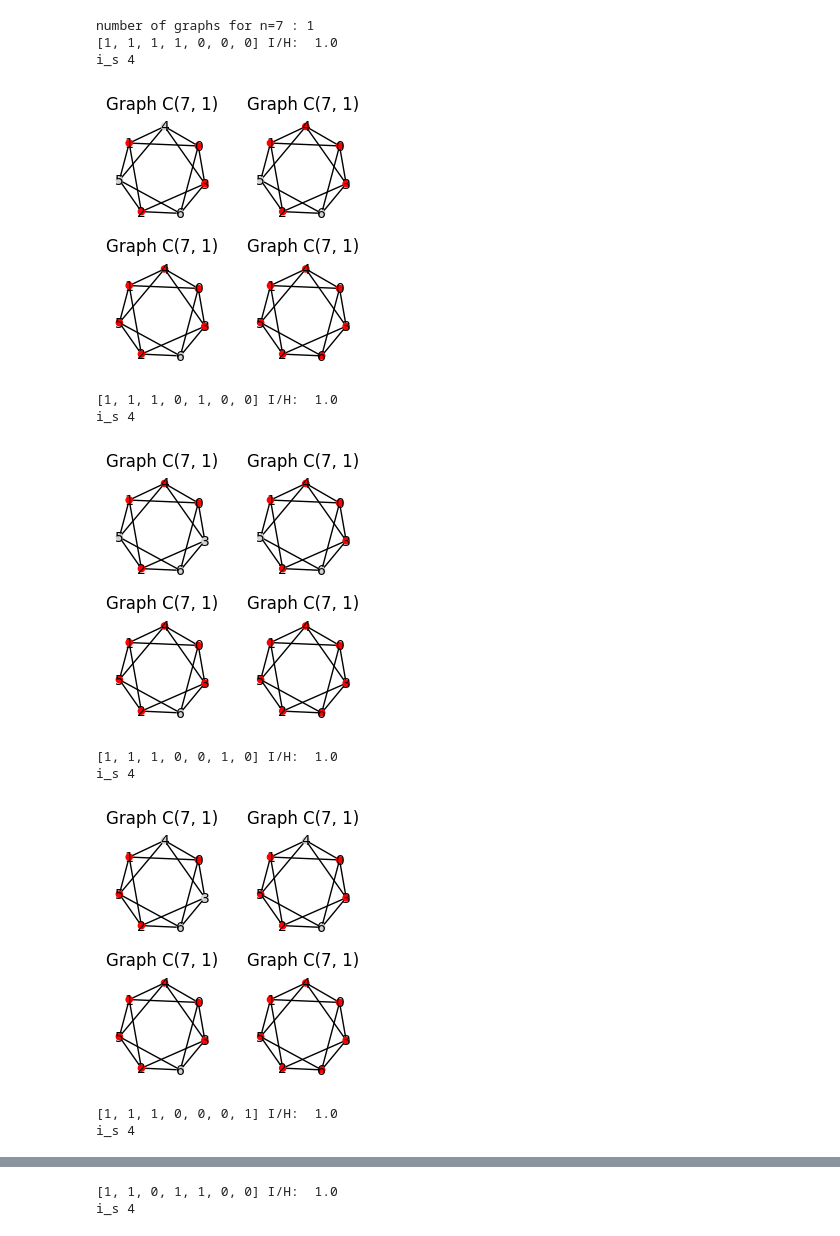
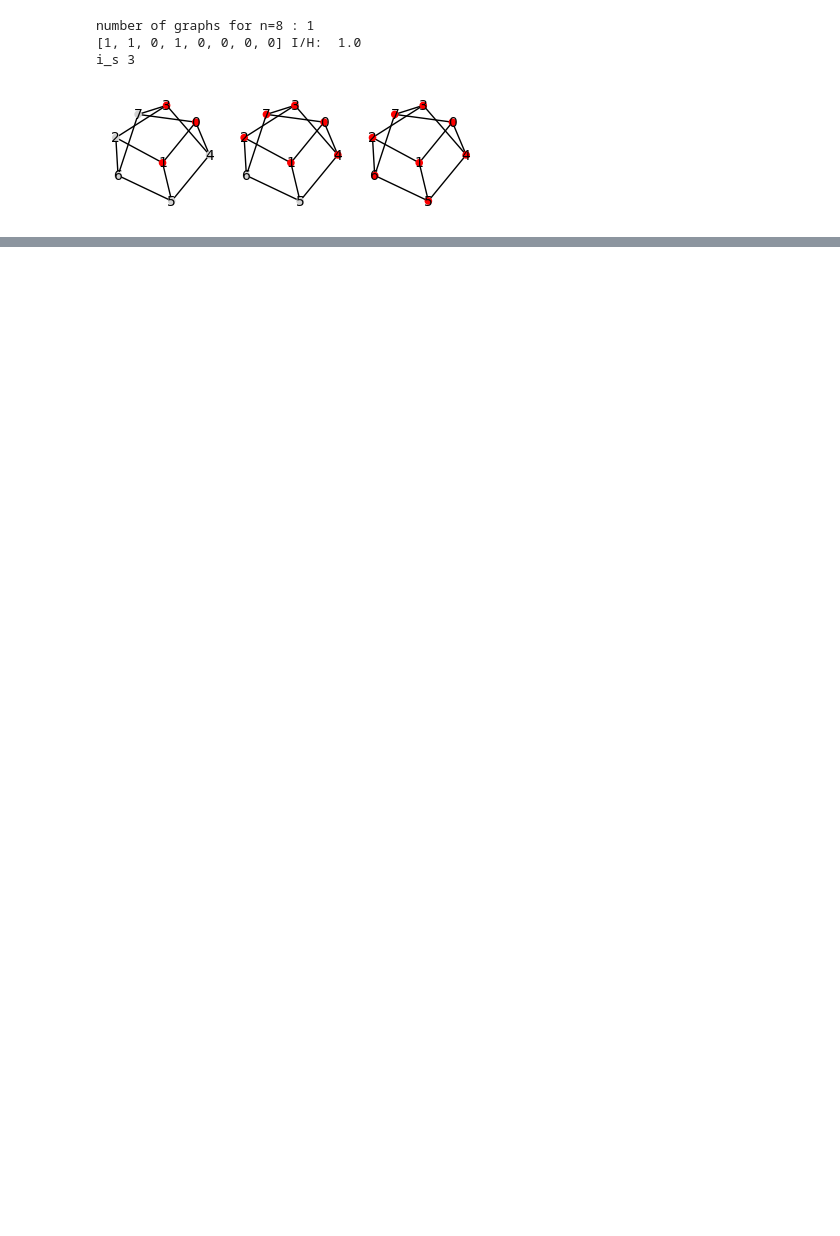
Before and after one commit to matej-2003/graph_theory_research_project, a Jupyter notebook: version2.ipynb, the cells around one changed output, grey strips where cells are left out. Cells and saved outputs as stored; diff of their text form; code cells hidden in the pictures; blank space fills up the shorter version.

Commit message:
infection pyramid

```diff
--- a/version2.ipynb
+++ b/version2.ipynb
@@ -168,37 +206,28 @@ def generate_graphs2(n):
 	print(f"number of graphs for n={n} :", len(graphs))
 	return graphs
 # %%
-N = 7
-k = 4
+N = 8
+k = 3
 G, n, a = generate_graphs(N)[0]
 
 
 graph_infection_permutation_list = []
 
 for infection in infection_graph_permuation([0] * N, k):
-	print(infection, end=" ")
 	H = infect_graph(G, infection)   # now returns a real graph
 	graph_infection_permutation_list.append((H, n, a))
 	i_s, i_n, h_n = infection_spread(H, n, a)
 	andemic = len(i_n)/len(H.nodes)
-	print("I/H: ", andemic)
-	print("i_s", len(i_s))
 
-	if andemic:
-		display_graphs(i_s, figsize=(3, 3))
+	if andemic >= 1:
+		print(infection, end=" ")
+		print("I/H: ", andemic)
+		display_graphs(i_s, figsize=(4, 4), show_titles=False, force_row=True)
 		break
 
 # display_graphs(graph_infection_permutation_list)
 # %% [output]
-number of graphs for n=7 : 1
-[1, 1, 1, 1, 0, 0, 0] I/H:  1.0
-i_s 4
+number of graphs for n=8 : 1
+[1, 1, 0, 1, 0, 0, 0, 0] I/H:  1.0
+i_s 3
-[figure, old version]
+[figure, new version]
-[1, 1, 1, 0, 1, 0, 0] I/H:  1.0
-i_s 4
-[figure, removed]
-[1, 1, 1, 0, 0, 1, 0] I/H:  1.0
-i_s 4
-[figure, removed]
-[1, 1, 1, 0, 0, 0, 1] I/H:  1.0
-i_s 4
@@ -206,2 +233,0 @@ i_s 4
-[1, 1, 0, 1, 1, 0, 0] I/H:  1.0
-i_s 4
```
Also changed, not shown: parts of 3 cells of this notebook, 4 other files.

—————

(Work order):
Which lines in the listing have the string "figure"? Pick them out and copy them.

(Task answer):
-[figure, old version]
+[figure, new version]
-[figure, removed]
-[figure, removed]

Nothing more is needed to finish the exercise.